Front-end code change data
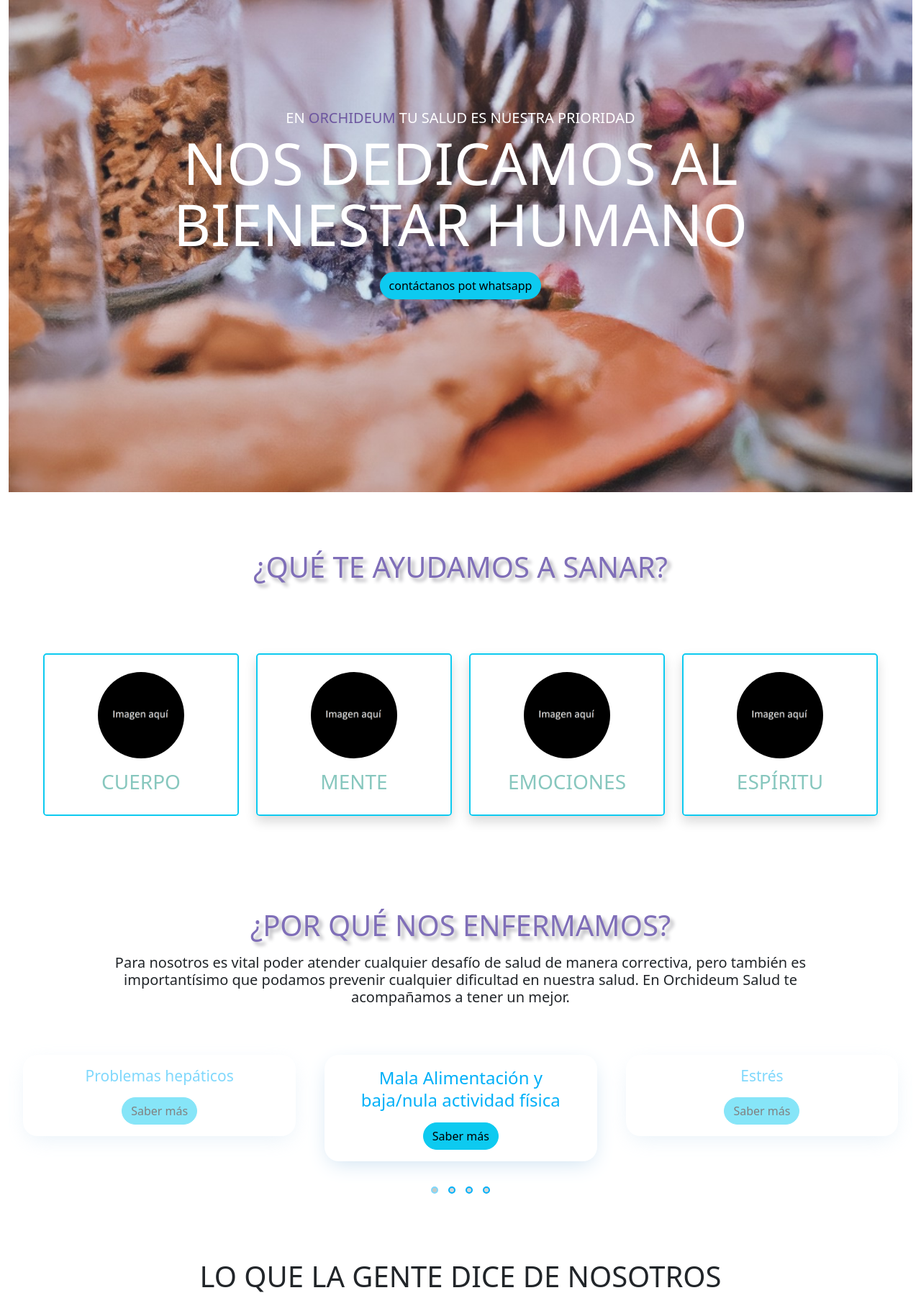
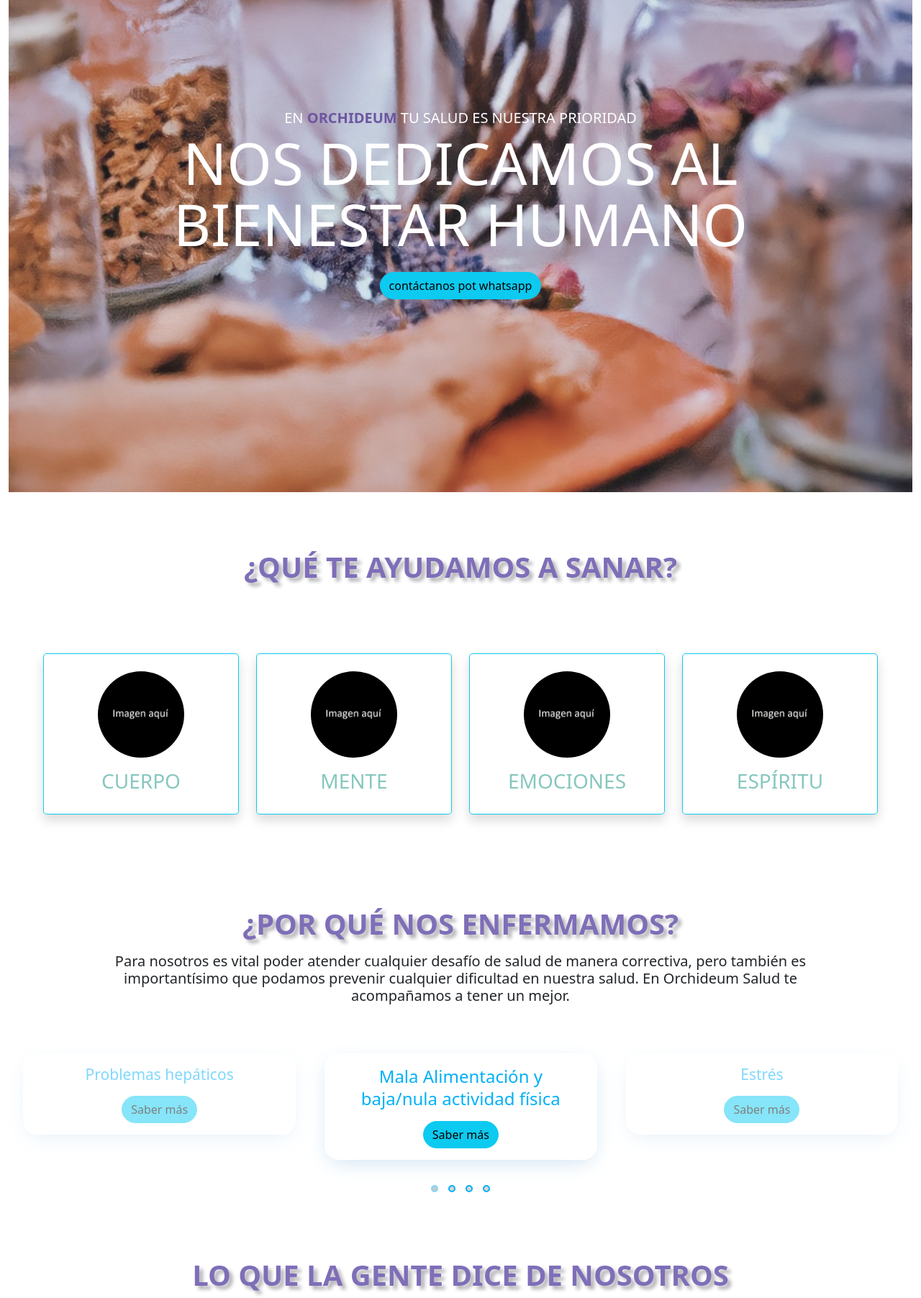
Before and after one commit to Petox03/Orchideum, a PHP site: page / in a window 1280 px wide; the page is wider, and only the part inside the window is pictured. Shown: the part 116-1920 px from the top of that part at 72% size. Run offline with PHP 8.4, Linux system fonts and the light colour scheme; some libraries are stand-ins or nearby versions.

Commit message:
mejora de vista

```diff
--- a/css/style.css
+++ b/css/style.css
@@ -42,16 +42,17 @@
 .bg-img
 {
     background-image: url(../img/ocp.jpg);
+
+    background-attachment: fixed;
+    background-position: center;
     background-repeat: no-repeat;
     background-size: cover;
-    background-position: center center;
     height: 100vh;
 
 }
 .bg-txt
 {
     color: #fff; /*Es temporal el color*/
-
 }
 .color{color: #6c569f;}
 @media screen and (min-width:992px)
@@ -100,10 +101,6 @@
     transition: all 0.03 ease-in;
 }
 
-.ListIcons
-{
-    margin-left: -10px;
-}
 .ListIcons ul{
     list-style: none;
 }
@@ -114,7 +111,7 @@
 }
 .vh
 {
-    border-left:4px solid  #5a4785;float:left;
+    border-left:4px solid  #87c5bd;float:left;
 }
 
 @media screen and (min-width: 992px)
@@ -125,15 +122,12 @@
         height: 480px;
     }
 }
-.colores{/* color de los subtitulos */
+.title-color{/* color de los subtitulos */
     text-shadow: 5px 5px 5px #b2b1b6;
     color:#7f6eb8;
+    font-weight: 650;
 }
-.degradado{
-   background : linear-gradient(90deg, #59c7b8 70%, #fff);
-
-}
- .fondo{ /* aun no lo uso en algo */
+.fondo{ /* aun no lo uso en algo */
     background-image: url(../img/oc1.jpg);
     background-repeat: no-repeat;
     background-size: cover;
--- a/index.html
+++ b/index.html
@@ -93,7 +93,7 @@
 
         <!-- section top -->
         <section class="bg-img text-center d-flex justify-content-center align-items-center flex-column" id="top">
-            <h5 class="bg-txt wow animate__animated animate__fadeInDownBig" data-wow-delay="0.4s">EN <span class="color">ORCHIDEUM</span> TU SALUD ES NUESTRA PRIORIDAD</h5>
+            <h5 class="bg-txt wow animate__animated animate__fadeInDownBig" data-wow-delay="0.4s">EN <b><span class="color">ORCHIDEUM</span></b> TU SALUD ES NUESTRA PRIORIDAD</h5>
             <h1 class="bg-txt bg-txt-title wow animate__animated animate__fadeInDownBig" data-wow-delay="0.3s">NOS DEDICAMOS AL <br> BIENESTAR HUMANO</h1>
             <a type="button" target="_blank" href="https://api.whatsapp.com/send/?phone=5214641080617&text&app_absent=0"
                 class="mt-3 btn btn-info rounded-pill wow animate__animated animate__fadeInDownBig" data-wow-delay="0.1s">contáctanos pot whatsapp</a>
@@ -105,28 +105,28 @@
 
         <!-- servicios -->
         <section id="services">
-            <h1 class="text-center mb-5 colores wow animate__animated animate__fadeIn" data-wow-delay="0.3s">¿QUÉ TE AYUDAMOS A SANAR?</h1>
+            <h1 class="text-center mb-5 title-color wow animate__animated animate__fadeIn" data-wow-delay="0.3s">¿QUÉ TE AYUDAMOS A SANAR?</h1>
             <div class="row d-md-flex justify-content-between p-5">
                 <div class="col-12 col-md-3 mt-5 mt-md-0 wow animate__animated animate__fadeInUp">
-                    <div class="border border-info border-2 rounded-3 text-center p-4">
+                    <div class="border border-info rounded-3 text-center p-4 shadow">
                         <img src="img/imgprueba.png" class="rounded-circle" width="120" height="120" alt="">
                         <h3 class="card-title mt-3 mb-1 infcolor ">CUERPO</h3>
                     </div>
                 </div>
                 <div class="col-12 col-md-3 mt-5 mt-md-0 wow animate__animated animate__fadeInUp" data-wow-delay="0.1s">
-                    <div class="border border-info border-2 rounded-3 text-center p-4 shadow">
+                    <div class="border border-info rounded-3 text-center p-4 shadow">
                         <img src="img/imgprueba.png" class="rounded-circle" width="120" height="120" alt="">
                         <h3 class="card-title mt-3 mb-1 infcolor">MENTE</h3>
                     </div>
                 </div>
                 <div class="col-12 col-md-3 mt-5 mt-md-0 wow animate__animated animate__fadeInUp" data-wow-delay="0.3s">
-                    <div class="border border-info border-2 rounded-3 text-center p-4 shadow">
+                    <div class="border border-info rounded-3 text-center p-4 shadow">
                         <img src="img/imgprueba.png" class="rounded-circle" width="120" height="120" alt="">
                         <h3 class="card-title mt-3 mb-1 infcolor">EMOCIONES</h3>
                     </div>
                 </div>
                 <div class="col-12 col-md-3 mt-5 mt-md-0 wow animate__animated animate__fadeInUp" data-wow-delay="0.5s">
-                    <div class="border border-info border-2 rounded-3 text-center p-4 shadow">
+                    <div class="border border-info rounded-3 text-center p-4 shadow">
                         <img src="img/imgprueba.png" class="rounded-circle" width="120" height="120" alt="">
                         <h3 class="card-title mt-3 mb-1 infcolor">ESPÍRITU</h3>
                     </div>
@@ -142,7 +142,7 @@
         <!-- causas -->
         <section id="causes">
 
-            <h1 class="text-center mb-3 colores wow animate__animated animate__fadeIn" data-wow-delay="0.3s">¿POR QUÉ NOS ENFERMAMOS?</h1>
+            <h1 class="text-center mb-3 title-color wow animate__animated animate__fadeIn" data-wow-delay="0.3s">¿POR QUÉ NOS ENFERMAMOS?</h1>
             <div class="d-flex justify-content-center mb-4 wow animate__animated animate__fadeIn" data-wow-delay="0.4s">
                 <div class="col-10">
                     <h5 class="text-center">Para nosotros es vital poder atender cualquier desafío de salud de manera
@@ -207,7 +207,7 @@
 
         <!-- Testimonios -->
         <section id="testimonios">
-            <h1 class="text-center mb-3 wow animate__animated animate__fadeIn" data-wow-delay="0.2s">LO QUE LA GENTE DICE DE NOSOTROS</h1>
+            <h1 class="text-center title-color | mb-3  | wow animate__animated animate__fadeIn" data-wow-delay="0.2s">LO QUE LA GENTE DICE DE NOSOTROS</h1>
             <div class="gtco-testimonials">
                 <div class="owl-carousel owl-carousel1 owl-theme wow wow animate__animated animate__fadeInUp" data-wow-delay="0.4s">
                     <div>
@@ -275,19 +275,11 @@
         <!-- salto de línea -->
         <span class="sdl">-</span>
 
-        <section>
-            <h1 class="text-center">TE INVITAMOS A VISITARNOS O CONTACTARNOS Y JUNTOS RECORDAREMOS LA BELLEZA DE LA VIDA
-            </h1>
-        </section>
-
-        <!-- salto de línea -->
-        <span class="sdl">-</span>
-
         <!-- contacto -->
         <section id="contact" class="wow animate__animated animate__fadeIn" data-wow-delay="0.2s">
-            <h1 class="text-center">Contáctanos</h1>
-            <div class="row | p-5">
-                <div class="col-12 col-md-6 | p-5 degradado">
+            <h1 class="text-center title-color | wow animate__animated animate__fadeIn" data-wow-delay="0.2s">Contáctanos</h1>
+            <div class="row | p-md-5 | wow animate__animated animate__fadeIn" data-wow-delay="0.4s">
+                <div class="col-12 col-md-6 | p-2 p-md-5 | degradado rounded-3">
                     <div class="vh | p-3">
                         <div class="ListIcons">
                             <ul>
@@ -307,22 +299,14 @@
                                         <h4 class="">ayuda@Orchideum.com</h4>
                                     </a>
                                 </li>
-                                <li>
-                                    <a class="icon-link"
-                                        href="https://www.facebook.com/Chactemali-licor-artesanal-tipo-mezcal-2633725700185229"
-                                        target="_blank">
-                                        <span class="fab fa-facebook-square fa-4x color"></span>
-                                        <h4 class="">Orchideum</h4>
-                                    </a>
-                                </li>
                             </ul>
                         </div>
                     </div>
                 </div>
-                <div class="col-12 col-md-6">
+                <div class="col-12 col-md-6 d-flex flex-wrap">
                     <iframe
                         src="https://www.google.com/maps/embed?pb=!1m18!1m12!1m3!1d3735.5224661750312!2d-101.22361738560016!3d20.56671060876786!2m3!1f0!2f0!3f0!3m2!1i1024!2i768!4f13.1!3m3!1m2!1s0x842c85bb8116f3d1%3A0x9ccc2a8dd8cae25e!2sFray%20Juan%20Bautista%20128%2C%20Las%20Estancias%2C%2036765%20Salamanca%2C%20Gto.%2C%20M%C3%A9xico!5e0!3m2!1ses-419!2sus!4v1612380019618!5m2!1ses-419!2sus"
-                        class="map" frameborder="0" style="border:0;" allowfullscreen=""
+                        class="map rounded-3 frameborder="0" style="border:0;" allowfullscreen=""
                         aria-hidden="false" tabindex="0"></iframe>
                 </div>
             </div>
@@ -334,8 +318,36 @@
     </div>
     <!-- /Contenedor principal -->
 
+    <!-- salto de línea -->
+    <span class="sdl">-</span>
+
+    <!-- Footer -->
+    <footer style="background-color: #87c5bd;" class="p-4">
+        <div class="row">
+            <div class="col-12 col-md-3 d-flex justify-content-center align-items-center">
+                <section>
+                    <img src="img/imgprueba.png" alt="" width="135px" height="135px">
+                </section>
+            </div>
+            <div class="col-12 col-md-6 | mt-3 mt-md-0 | d-flex align-items-center text-center">
+                <h2>TE INVITAMOS A VISITARNOS O CONTACTARNOS Y JUNTOS RECORDAREMOS LA BELLEZA DE LA VIDA</h2>
+            </div>
+            <div class="col-12 col-md-3 | mt-3 mt-md-0 | d-flex flex-column align-items-center">
+                <section class="d-flex flex-row align-items-center">
+                    <img src="img/icons/f.png" alt="" width="65px" height="65px"><h4 class="p-3">Orchideum</h4>
+                </section>
+                <section class="d-flex flex-row align-items-center | mt-3">
+                    <img src="img/imgprueba.png" alt="" width="65px" height="65px"><h4 class="p-3">Orchideum</h4>
+                </section>
+                <section class="d-flex flex-row align-items-center | mt-3">
+                    <img src="img/icons/y.png" alt="" width="65px" height="65px"><h4 class="p-3">Orchideum</h4>
+                </section>
+            </div>
+        </div>
+    </footer>
+    <!-- /Footer -->
+
     <!-- Modals -->
-
 
     <!-- alimentación -->
     <div class="modal fade" id="alimentación" tabindex="-1" aria-labelledby="exampleModalLabel" aria-hidden="true">
@@ -349,7 +361,6 @@
                     Se sabe que la mala alimentación puede llegar a afectar en la salud mental y emocional
                     Lorem ipsum dolor sit amet consectetur adipisicing elit. Excepturi eos eum nostrum ut, alias fugit, in ducimus voluptatem autem libero debitis rerum natus est consequatur explicabo? Tempora facere velit incidunt.
                 </div>
-
 
                 <div class="modal-footer">
                     <button type="button" class="btn btn-secondary" data-bs-dismiss="modal">Cerrar</button>
```
Also changed, not shown: img/message.txt (deleted, +0 -115 lines), img/icons/f.png (added), img/icons/y.png (added), img/oc2.jpg (deleted), img/oc4.jpg (deleted), img/planta.jpg (deleted), img/planta2.jpg (deleted).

> _What you need to do_
Which of the lines in the data contain the string "ListIcons"? Return each one.

> _Response_
-.ListIcons
 .ListIcons ul{
                         <div class="ListIcons">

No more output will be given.